▸ **Task directions**: For each line below that contains the word "ROADMAP", return that line.

================

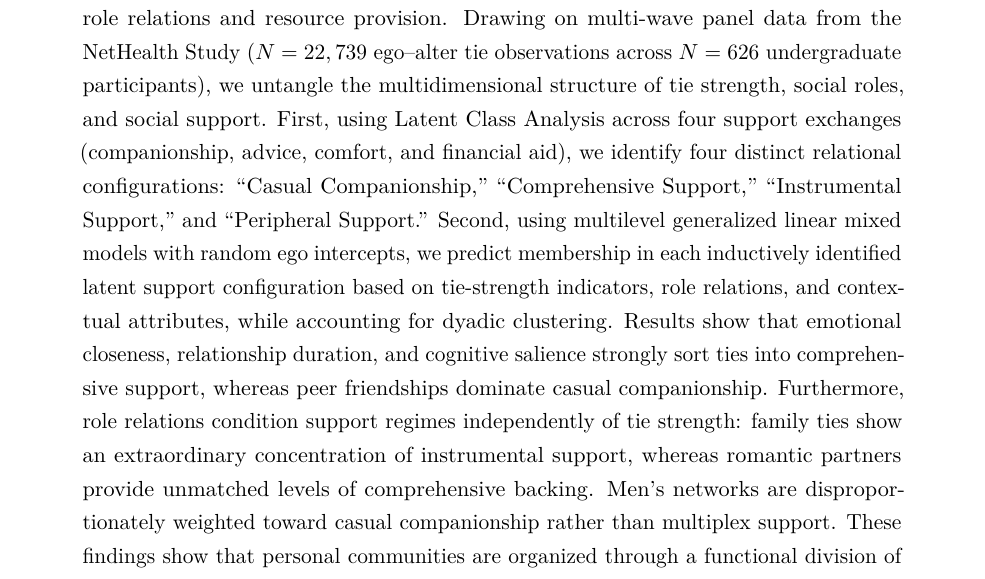
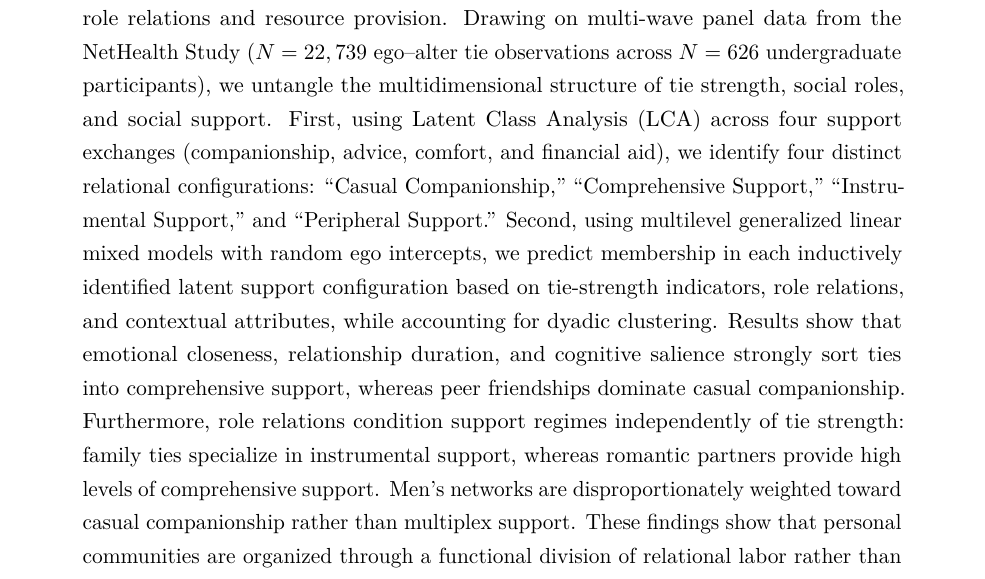
Before and after one commit to olizardo/tie-strength-and-support-NetHealth, a LaTeX paper (manuscript.tex): part of page 1 of 16, cut so that both start at the same text. Compiled offline with pdfLaTeX.

Commit message:
Update on Overleaf.

```diff
--- a/manuscript.tex
+++ b/manuscript.tex
@@ -40,7 +40,7 @@
 \maketitle
 
 \begin{abstract}
-Network analysts often treat tie strength as a single continuum or conflate it with role relations and resource provision. Drawing on multi-wave panel data from the NetHealth Study ($N = 22,739$ ego--alter tie observations across $N = 626$ undergraduate participants), we untangle the multidimensional structure of tie strength, social roles, and social support. First, using Latent Class Analysis across four support exchanges (companionship, advice, comfort, and financial aid), we identify four distinct relational configurations: ``Casual Companionship,'' ``Comprehensive Support,'' ``Instrumental Support,'' and ``Peripheral Support.'' Second, using multilevel generalized linear mixed models with random ego intercepts, we predict membership in each inductively identified latent support configuration based on tie-strength indicators, role relations, and contextual attributes, while accounting for dyadic clustering. Results show that emotional closeness, relationship duration, and cognitive salience strongly sort ties into comprehensive support, whereas peer friendships dominate casual companionship. Furthermore, role relations condition support regimes independently of tie strength: family ties show an extraordinary concentration of instrumental support, whereas romantic partners provide unmatched levels of comprehensive backing. Men's networks are disproportionately weighted toward casual companionship rather than multiplex support. These findings show that personal communities are organized through a functional division of relational labor rather than an undifferentiated gradient of tie strength.
+Network analysts often treat tie strength as a single continuum or conflate it with role relations and resource provision. Drawing on multi-wave panel data from the NetHealth Study ($N = 22,739$ ego--alter tie observations across $N = 626$ undergraduate participants), we untangle the multidimensional structure of tie strength, social roles, and social support. First, using Latent Class Analysis (LCA) across four support exchanges (companionship, advice, comfort, and financial aid), we identify four distinct relational configurations: ``Casual Companionship,'' ``Comprehensive Support,'' ``Instrumental Support,'' and ``Peripheral Support.'' Second, using multilevel generalized linear mixed models with random ego intercepts, we predict membership in each inductively identified latent support configuration based on tie-strength indicators, role relations, and contextual attributes, while accounting for dyadic clustering. Results show that emotional closeness, relationship duration, and cognitive salience strongly sort ties into comprehensive support, whereas peer friendships dominate casual companionship. Furthermore, role relations condition support regimes independently of tie strength: family ties specialize in instrumental support, whereas romantic partners provide high levels of comprehensive support. Men's networks are disproportionately weighted toward casual companionship rather than multiplex support. These findings show that personal communities are organized through a functional division of relational labor rather than an undifferentiated gradient of tie strength.
 \end{abstract}
 
 \vspace{1em}
```
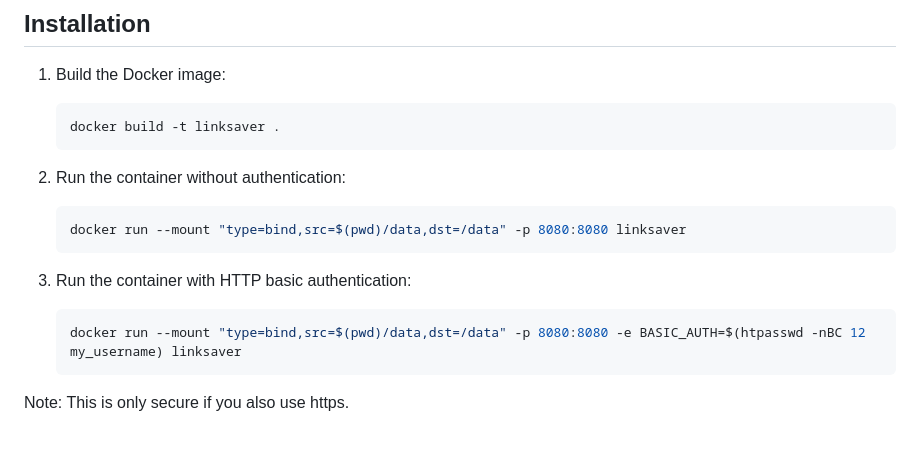
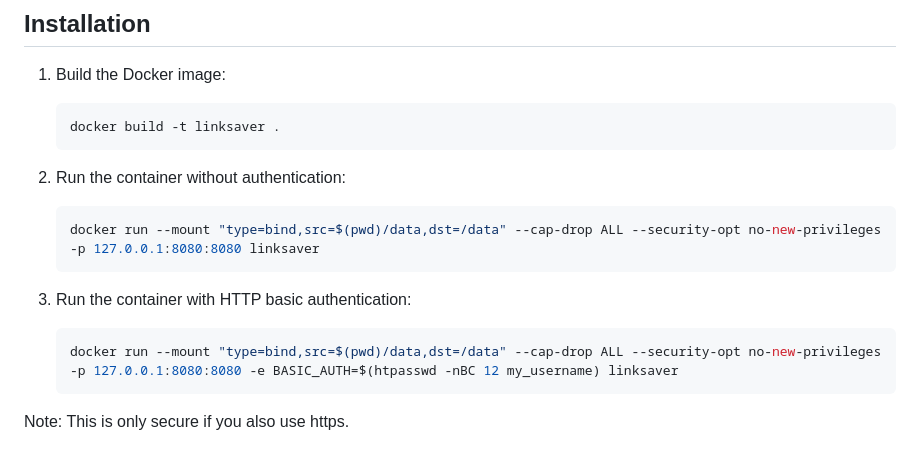
Before and after one commit to mikaelstaldal/linksaver, a Markdown page: README.md, the part around the change. Drawn GitHub-style.

Commit message:
Improve security of Docker run

````diff
--- a/README.md
+++ b/README.md
@@ -25,12 +25,12 @@ provides a web interface for organizing your bookmarks.
 
 2. Run the container without authentication:
    ```bash
-   docker run --mount "type=bind,src=$(pwd)/data,dst=/data" -p 8080:8080 linksaver
+   docker run --mount "type=bind,src=$(pwd)/data,dst=/data" --cap-drop ALL --security-opt no-new-privileges -p 127.0.0.1:8080:8080 linksaver
    ```
 
 3. Run the container with HTTP basic authentication:
    ```bash
-   docker run --mount "type=bind,src=$(pwd)/data,dst=/data" -p 8080:8080 -e BASIC_AUTH=$(htpasswd -nBC 12 my_username) linksaver
+   docker run --mount "type=bind,src=$(pwd)/data,dst=/data" --cap-drop ALL --security-opt no-new-privileges -p 127.0.0.1:8080:8080 -e BASIC_AUTH=$(htpasswd -nBC 12 my_username) linksaver
    ```
 Note: This is only secure if you also use https.
 
````
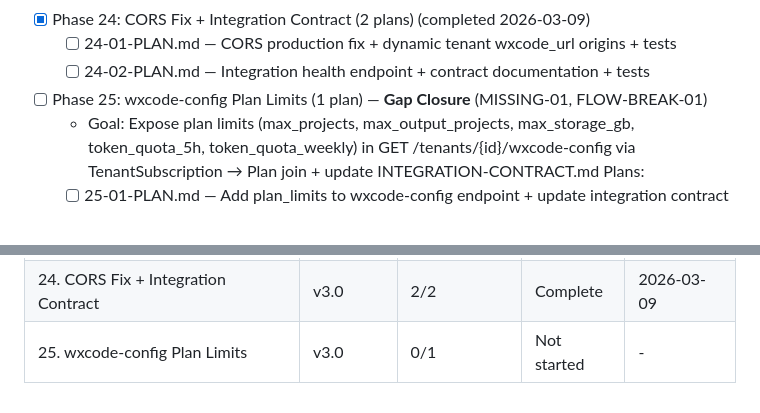
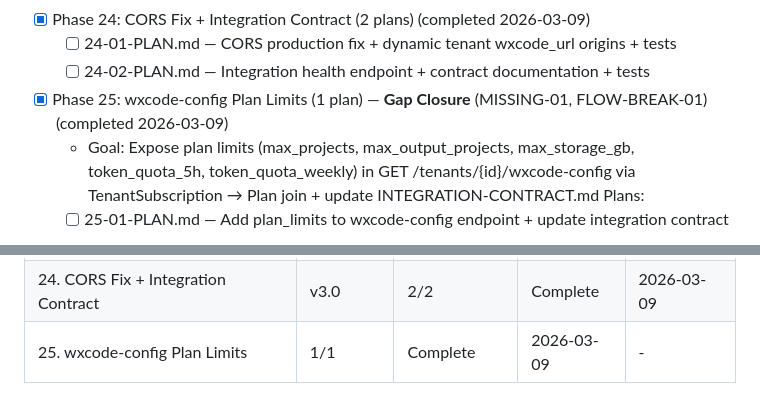
Before and after one commit to GilbertoAbrao/wxcode-adm, a Markdown page: .planning/ROADMAP.md, 2 parts joined by grey strips. Drawn GitHub-style; folded sections open.

```diff
--- a/.planning/ROADMAP.md
+++ b/.planning/ROADMAP.md
@@ -64,7 +64,7 @@ Full details: `milestones/v2.0-ROADMAP.md`
 - [x] Phase 24: CORS Fix + Integration Contract (2 plans) (completed 2026-03-09)
   - [ ] 24-01-PLAN.md — CORS production fix + dynamic tenant wxcode_url origins + tests
   - [ ] 24-02-PLAN.md — Integration health endpoint + contract documentation + tests
-- [ ] Phase 25: wxcode-config Plan Limits (1 plan) — **Gap Closure** (MISSING-01, FLOW-BREAK-01)
+- [x] Phase 25: wxcode-config Plan Limits (1 plan) — **Gap Closure** (MISSING-01, FLOW-BREAK-01) (completed 2026-03-09)
   - Goal: Expose plan limits (max_projects, max_output_projects, max_storage_gb, token_quota_5h, token_quota_weekly) in GET /tenants/{id}/wxcode-config via TenantSubscription → Plan join + update INTEGRATION-CONTRACT.md
   Plans:
   - [ ] 25-01-PLAN.md — Add plan_limits to wxcode-config endpoint + update integration contract
@@ -101,4 +101,4 @@ Full details: `milestones/v3.0-ROADMAP.md`
 | 22. Claude Provisioning API | v3.0 | 2/2 | Complete | 2026-03-07 |
 | 23. Admin UI — Claude Management | v3.0 | 6/6 | Complete | 2026-03-08 |
 | 24. CORS Fix + Integration Contract | v3.0 | 2/2 | Complete | 2026-03-09 |
-| 25. wxcode-config Plan Limits | v3.0 | 0/1 | Not started | - |
+| 25. wxcode-config Plan Limits | 1/1 | Complete   | 2026-03-09 | - |
```
Also changed, not shown: .planning/STATE.md (+11 -10 lines), 1 other file.
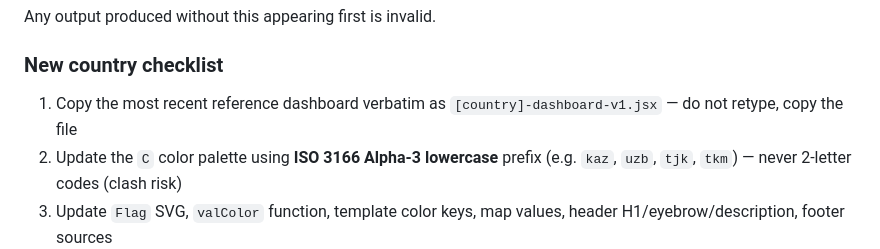
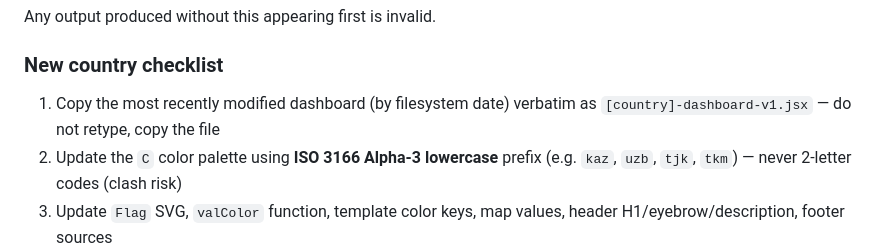
Before and after one commit to iAlmirPro/iAlmirPro.github.io, a Markdown page: CLAUDE.md, the part around the change. Rendered like a GitHub page.

Commit message:
clarify 'most recent dashboard' means last modified by filesystem date
Co-Authored-By: Claude Sonnet 4.6 <noreply@anthropic.com>

```diff
--- a/CLAUDE.md
+++ b/CLAUDE.md
@@ -79,7 +79,7 @@ Constants will be built and artifact updated one at a time
 Any output produced without this appearing first is invalid.
 
 ### New country checklist
-1. Copy the most recent reference dashboard verbatim as `[country]-dashboard-v1.jsx` — do not retype, copy the file
+1. Copy the most recently modified dashboard (by filesystem date) verbatim as `[country]-dashboard-v1.jsx` — do not retype, copy the file
 2. Update the `C` color palette using **ISO 3166 Alpha-3 lowercase** prefix (e.g. `kaz`, `uzb`, `tjk`, `tkm`) — never 2-letter codes (clash risk)
 3. Update `Flag` SVG, `valColor` function, template color keys, map values, header H1/eyebrow/description, footer sources
 4. Replace all data constants one at a time in this order: ERAS → TILES → GEO/GEO_TERRAIN/GEO_WATER/GEO_REGIONS → CLIMA_* → POP_* → ECON_* → EMP_* → EDU_* → POL_* → TOUR_* → VITA_* → HEALTH_* → ENERGY_* → INFRA_* → SOCIAL_* → ENV_* → BIZ_* → FISCAL_* → CRIME_*
```
Also changed, not shown: dashboards/dashboard-design-system.md (+1 -1 lines).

================

▸ **Response below**:
Before and after one commit to GilbertoAbrao/wxcode-adm, a Markdown page: .planning/ROADMAP.md, 2 parts joined by grey strips. Drawn GitHub-style; folded sections open.
--- a/.planning/ROADMAP.md
+++ b/.planning/ROADMAP.md
@@ -64,7 +64,7 @@ Full details: `milestones/v2.0-ROADMAP.md`
@@ -101,4 +101,4 @@ Full details: `milestones/v3.0-ROADMAP.md`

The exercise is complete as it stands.